Tara Feeney Oct. 24, 1997 1 st Period Cardiovascular System The cardiovascular system, also known as the circulatory system, refers to the course taken by the blood through the arteries, capillaries, and veins and back to the heart. This system enables dissolved materials - oxygen, carbon dioxide, nutrients, and wastes - to be transported throughout the body. Without the cardiovascular system the cells of the body would not be connected to the organs that obtain the needed materials and to those that dispose of wastes.
Arteriole: small artery Artery: blood vessel that carries blood away from the heart Atrium (atria): one of two upper chambers of the heart; receiving chamber of the heart. Capillary: microscopic blood vessels carrying blood from arterioles and venules. Cardiac cycle: each complete heartbeat, including contraction and relaxation of the atria and ventricles. Diastole: relaxation of the heart, interposed between its contractions Pulmonary circulation: blood flow from the lungs to the heart and back to the lungs where exchange of gases occurs. Systemic circulation: blood flow from the heart through the blood vessels to all parts of the body and back to the heart. Systole: contraction of the heart Vein: large blood vessel that returns blood to the heart.
Ventricle: one of two muscular lower chambers of the heart; pumping chamber of heart. Venule: small vein The cardiovascular system consists of a heart and a closed system of vessels called arteries, veins, and capillaries. The heart lies in the mediastinum, behind the body of the sternum between the lungs and above the diaphragm. Posteriorly the heart rests on the bodies of the thoracic vertebrate five through eight. The apex lies on the diaphragm, pointing to the left. The human adult heart is normally slightly large than a clenched fist with average dimensions of about 139 x 6 centimeters and weighing approximately 10.
5 ounces. The arteries, veins, and capillaries are all networked together throughout the body. Blood from the entire body is transported to the right atrium (auricle) through two large veins: the superior vena cava and the inferior vena cava. When the right atrium contracts, it forces the blood through an opening into the right ventricle. This opening is called the tricuspid valve (Blood is prevented from flowing backwards by the closing of each separate valve in the heart). Contraction of the right ventricle drives blood through the pulmonary valve into the pulmonary artery, which leads to the lungs.
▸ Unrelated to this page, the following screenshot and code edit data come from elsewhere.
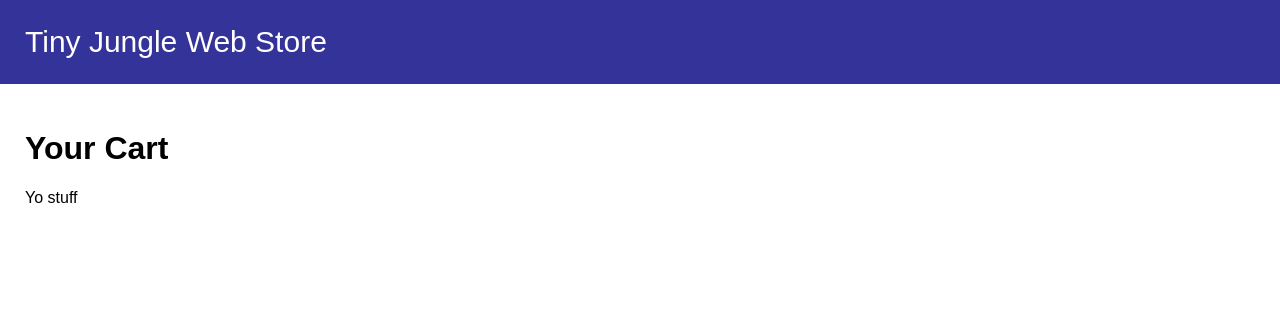
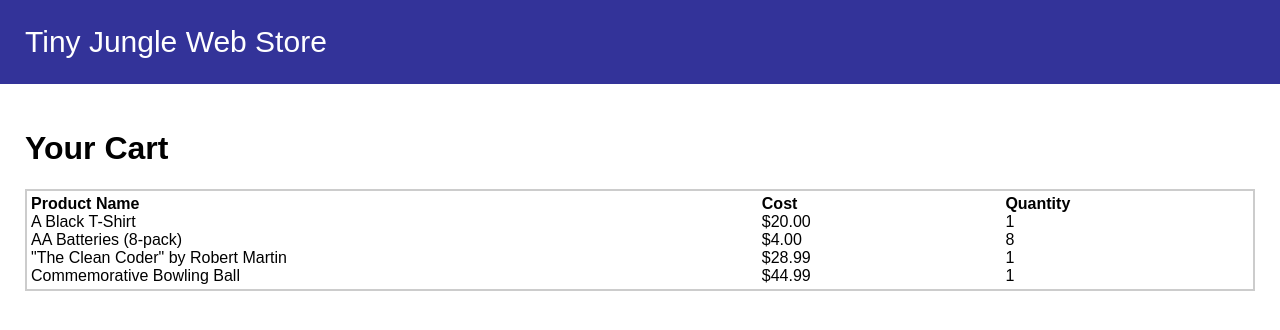
Before and after one commit to mekane/git-practice-exercises, a plain HTML site: page index.html in a window 1280 px wide. Drawn offline with Linux system fonts and the light colour scheme.

Commit message:
Add some product rows

```diff
--- a/index.html
+++ b/index.html
@@ -19,8 +19,15 @@
       padding: 25px;
     }
 
-    .cart__header {
+    .cart__contents {
+      display: grid;
+      border: 2px solid #ccc;
+      grid-template-columns: 3fr 1fr 1fr;
+      padding: 4px;
+    }
 
+    .cart__column-header {
+      font-weight: bold;
     }
   </style>
 </head>
@@ -30,7 +37,25 @@
   <main class="cart">
     <h1 class="cart__header">Your Cart</h1>
     <div class="cart__contents">
-      Yo stuff
+      <div class="cart__column-header">Product Name</div>
+      <div class="cart__column-header">Cost</div>
+      <div class="cart__column-header">Quantity</div>
+
+      <div class="cart__product">A Black T-Shirt</div>
+      <div class="cart__product">$20.00</div>
+      <div class="cart__product">1</div>
+
+      <div class="cart__product">AA Batteries (8-pack)</div>
+      <div class="cart__product">$4.00</div>
+      <div class="cart__product">8</div>
+
+      <div class="cart__product">"The Clean Coder" by Robert Martin</div>
+      <div class="cart__product">$28.99</div>
+      <div class="cart__product">1</div>
+
+      <div class="cart__product">Commemorative  Bowling Ball</div>
+      <div class="cart__product">$44.99</div>
+      <div class="cart__product">1</div>
     </div>
   </main>
 </body>
```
It travels from the pulmonary artery to the lung capillaries, this is where the blood becomes oxygenated. The blood is brought back to the heart by four pulmonary veins, which enter the left atrium. When this chamber contracts, blood is forced into the left ventricle and then is forced into the aorta. The bicuspid, or mitral, valve prevents the blood from flowing back into the atrium, and the semilunar valves at the beginning of the aorta stop it from flowing back into the ventricle. Similar valves are present in the pulmonary artery.
The aorta divides into many branches, which in turn divide into smaller ones until the entire body is supplied by a branching series of blood vessels. The smallest arteries divide into a fine network of still more minute vessels, the capillaries, which have extremely thin walls. In the capillaries, the blood releases its oxygen to tissues, furnishes to the body cells the nutrients and other essential substance that it carries, and it takes up waste products from the tissues. The capillaries then come together to form small veins. Those veins unite with each other to form larger veins until the blood is finally collected into the superior and inferior vena cava from which it goes to the heart, completing the circuit. While this process is taking place typical sounds can be heard.
The sounds are generally referred to as lub b- dub b. The first sound, or systolic sound, is caused by the contraction of the ventricles and the closing of the atrioventricular (tricuspid and mitral) valves. The second sound, or diastolic sound, is caused by the closing of the semilunar (pulmonary and aortic) valves. Since the heart is a vital part of our well being it is important to keep it in good condition. However, problems do arise and there are many conditions and disorders of the cardiovascular system. Three examples are hypertension, heart failure, and congestive heart failure.
Hypertension, or high blood pressure, is very common. Over 60 million cases have been diagnosed in the US Ninety percent of these cases are primary-essential, idiopathic, that is there is no known cause. Secondary HON is caused by hormonal problems or kidney disease, or pregnancy, oral contraceptives, or other causes. Heart failure is the inability of the heart to pump enough blood to sustain life. Valve disorders can reduce the pumping efficiency. Cardiomyopathy is a disease of the myocardial tissue which can also reduce pumping effectiveness.
Right-side heart failure accounts for 25% of all cases of heart failure. It often results from left side heart failure or lung disorders that obstruct pulmonary circulation. Congestive heart failure, left-side heart failure, is the inability of the left ventricle to pump effectively. This results from myocardial infarction caused by coronary artery disease. It is called congestive heart failure because it decreases pumping pressure in the systemic circulation, which in turn causes the body to retain fluids. The cardiovascular system is critical in our bodies for the transportation of many nutrients.
Without the cardiovascular system our body would not be supplied with the necessary substance to stay alive. For this reason we must make sure to pay special attention to our hearts.